The History of Tarraleah

The post-war central highlands of Tasmania was the site for the most ambitious infrastructure development in the state's history. Men came from all over the world to help construct the hydroelectric scheme. The town of Tarraleah was born.

The Early Days

From the beginning of the twentieth century, generating hydroelectric power was seen as a means to a plentiful supply for industry and the general public. It would ultimately provide the technology to drive this small state forward.  As early as 1910 the first sod of ground was turned.
One scheme, completed in 1947, involved building a canal from the Derwent River just below the Clark Dam (Butlers Gorge) across the Nive River to Tarraleah where a drop of 1000 feet would be utilised to drive the turbines in the Tarraleah Power Station. This largely inaccessible area was a summer cattle run known as California, and later became the village called Tarraleah.

History of Tarraleah

A 14 mile road was built from the west coast road to the site of the new camp (Tarraleah). Men were transported to the road junction at Bronte Park and walked with pack horses to the site. They were issued with a tent and it was here at Tarraleah that one of the earliest attempts to provide housing for workers took place. Workers were supplied with one hundred palings, at a cost of about 10 pounds, to build their own crude houses. The camp site was known as Tickleberry Flats and was the fore- runner to Tarraleah Village. In the 1920s the land was heavily forested. By the 1930s the forest was cleared and the Lodge (then known as the Chalet) and the first cottages were constructed to attract quality engineering staff to Tarraleah. More housing followed and by 1980 the town had a population of 1600 people.

The Lodge Building History

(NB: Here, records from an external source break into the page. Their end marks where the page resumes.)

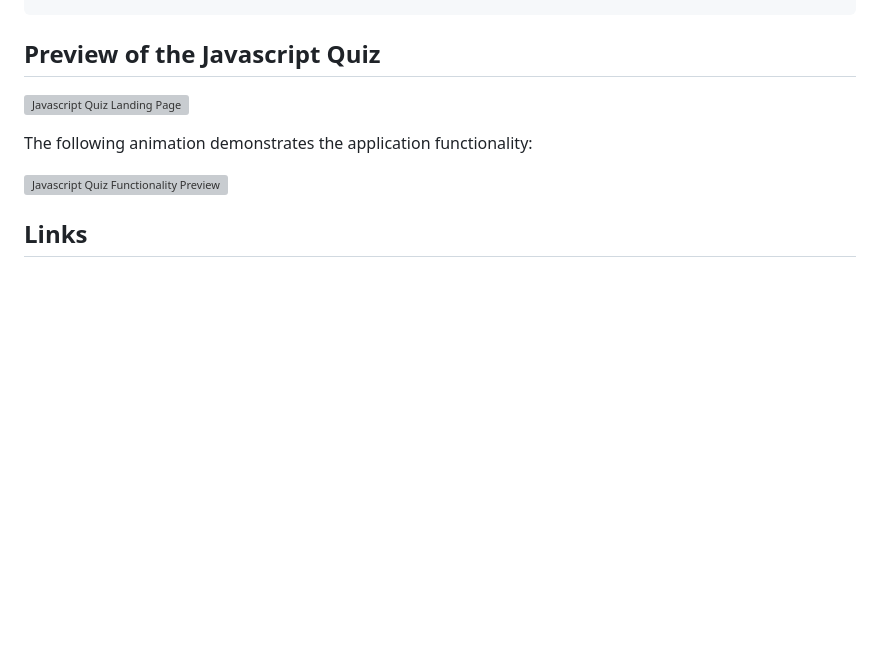
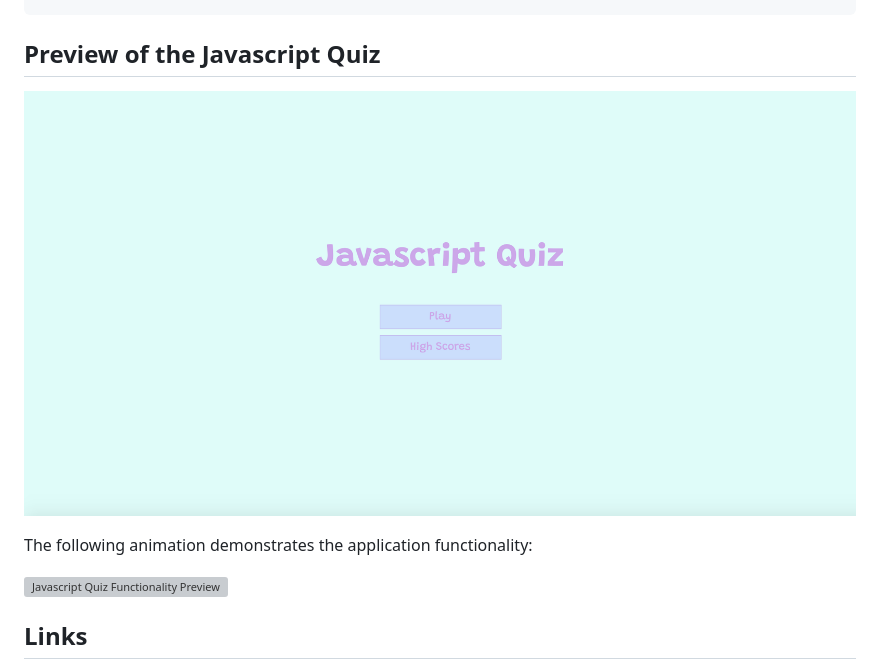
Before and after one commit to rh9891/JavascriptQuiz, a Markdown page: README.md, the part around the change. GitHub-like rendering; pictures changed too: assets/images/javascriptQuizLandingPage.png (added); blank space fills up the shorter version; grey boxes are pictures that could not be loaded.

Commit message:
Added image folders and file. Added image link to README.

```diff
--- a/README.md
+++ b/README.md
@@ -49,7 +49,7 @@ THEN I can save my name and score.
 
 ## Preview of the Javascript Quiz
 
-![Javascript Quiz Landing Page]()
+![Javascript Quiz Landing Page](assets/images/javascriptQuizLandingPage.png)
 
 The following animation demonstrates the application functionality:
 
```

The Lodge was built in the 1930s by the Hydro Electric Commission (HEC) when money and craftsmanship were no object. It was the centrepiece of the Tarraleah settlement and was originally built for the visiting engineers and directors. Well built and with every modern convenience of the time (plus free unlimited electric heating), housing was provided to some of the world's elite hydro-electric engineers. At its peak in the 1980s the town boasted the cottages,  3 pubs, 2 churches, extensive workshops, sports ovals, a post office, a butcher, a police station,  a supermarket and a school. However, after 50 years construction work was complete and the need for staff rapidly declined.